MAB is an intergovernmental scientific program launched in 1971 that aims to establish a scientific basis for the improvement of relationships between people and their environments.
Working on each MAB site is a huge project since the program requires a profound study that combines the natural and social sciences, economics and education.
MAB’s purpose is to improve human livelihoods and the equitable sharing of benefits, and to safeguard natural and managed ecosystems, thus promoting innovative approaches to economic development that are socially and culturally appropriate, and environmentally sustainable.
Currently, the World Network of Biosphere Reserves counts 701 sites in 124 countries all over the world, including 21 transboundary sites.
“SHPS has been assigned to this project due to its accumulated experience in documenting and recording the country’s heritage with UNESCO in partnership with the Ministry of Culture,” said Alieedan.
The society also cooperates directly in this project with the Saudi Wildlife Authority, the Jazan region principality, Farasan governorate, and several governmental and semi-governmental entities in the region.
SHPS has recently become the first Gulf organization to act as a global consultant with UNESCO.
The society has expanded its role in preserving Saudi heritage in recent years by monitoring and encouraging public and private initiatives related to identifying undeveloped and overlooked areas of our cultural legacy and to promote public awareness of the importance of our cultural heritage for present and future generations.
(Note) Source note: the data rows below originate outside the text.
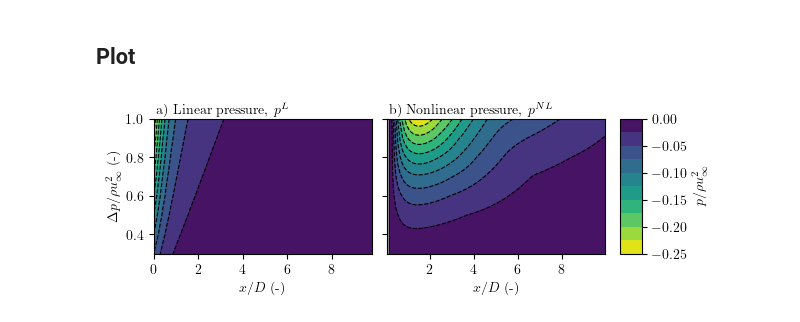
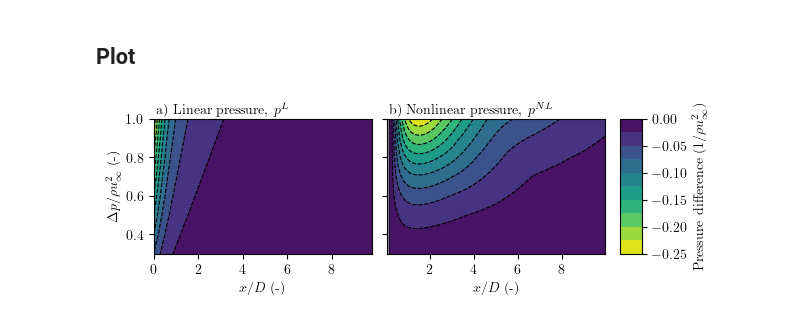
Before and after one commit to Howland-Lab/Unified-Momentum-Model, a Jupyter notebook: figures/supplement_pressure.ipynb, the cells around one changed output. Saved outputs shown, nothing was run; the diff lists cells and outputs as text; code cells hidden in the pictures.

Commit message:
Update legend of pressure figure

```diff
--- a/figures/supplement_pressure.ipynb
+++ b/figures/supplement_pressure.ipynb
@@ -68,32 +68,32 @@ for key, ax in zip(["linear", "nonlinear"], axes):
         ha="left",
         va="bottom",
         transform=ax.transAxes,
     )
 levels = np.arange(-0.25, 0.001, 0.025)
 
 # axes 1: Linear
 CF = axes[0].contourf(xs, dps, p_linear, levels=levels, cmap="viridis_r")
 CS = axes[0].contour(xs, dps, p_linear, levels=levels, colors="k", linewidths=0.8)
 
 axes[0].set_ylim(0.3, 1)
 
 # axes 2: Nonlinear
 CF = axes[1].contourf(xs2, dps2, p_nonlinear, levels=levels, cmap="viridis_r")
 CS = axes[1].contour(xs2, dps2, p_nonlinear, levels=levels, colors="k", linewidths=0.8)
 
 axes[1].set_ylim(0.3, 1)
 
 
 axes[0].set_xlabel("$x/D$ (-)")
 axes[1].set_xlabel("$x/D$ (-)")
 axes[0].set_ylabel(r"$\Delta p /\rho u_\infty^2$ (-)")
 
 cax = plt.subplot(gs[2])
 cbar = plt.colorbar(CF, cax=cax)
-cbar.set_label(label=r"$p /\rho u_\infty^2$")
+cbar.set_label(label=r"Pressure difference $(1/\rho u_\infty^2)$")
 
 
 plt.savefig(figdir / "supplement_centerline_pressure.png", dpi=500, bbox_inches="tight")
 plt.savefig(figdir_eps / "supplement_centerline_pressure.eps", bbox_inches="tight")
 # %% [output]
-[figure, old version]
+[figure, new version]
```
Saudi customs train dogs to sniff out infected air travelers

Saudi Health Ministry officials distribute roses to people following precautionary measures to prevent coronavirus. (Supplied)
Updated 05 August 2020

Saudi customs train dogs to sniff out infected air travelers

  • 1,983 critical cases reported, death toll reaches 2,984

JEDDAH: Saudi Customs officials are taking the lead in identifying air travelers harboring the coronavirus disease (COVID-19) — by using specially trained sniffer dogs.

The canine virus detectors are being drafted in at airports throughout the Kingdom to help pick up the scent of infected passengers.
Following the resumption of international flights, customs staff in Saudi Arabia are to use the animals as part of their efforts to stop the spread of the deadly virus.
The customs authority, in collaboration with the Centers for Disease Control and Prevention (CDC), has been training Jack Russell terriers and other breeds to recognize the odor of COVID-19.
“The training has been 80 percent successful,” said Mohammed Al-Salloum, director of the National Center for Living Means at Saudi Customs, adding that final preparations were being put in place for the dog teams to start work in airport terminals throughout the country.
Meanwhile, the Saudi Ministry of Health on Tuesday announced 1,342 new confirmed COVID-19 cases, taking the total number in the Kingdom to 281,435.
Of the latest cases, 97 were recorded in Riyadh, 56 in Makkah, 53 in Madinah and Hafr Al-Batin, and 51 in Dammam, with 40 percent of them women. There were 34,763 active cases, with most patients in a stable condition, and 1,983 critical.
The number of people who have recovered from COVID-19 increased to 243,688 with 1,635 of those being in the latest 24-hour period. The Kingdom reported 35 new COVID-19-related deaths, raising the overall toll to 2,984.
The ministry said it had carried out 54,325 polymerase chain reaction (PCR) tests over 24 hours taking the total number of checks conducted since the outbreak to 3,528,040.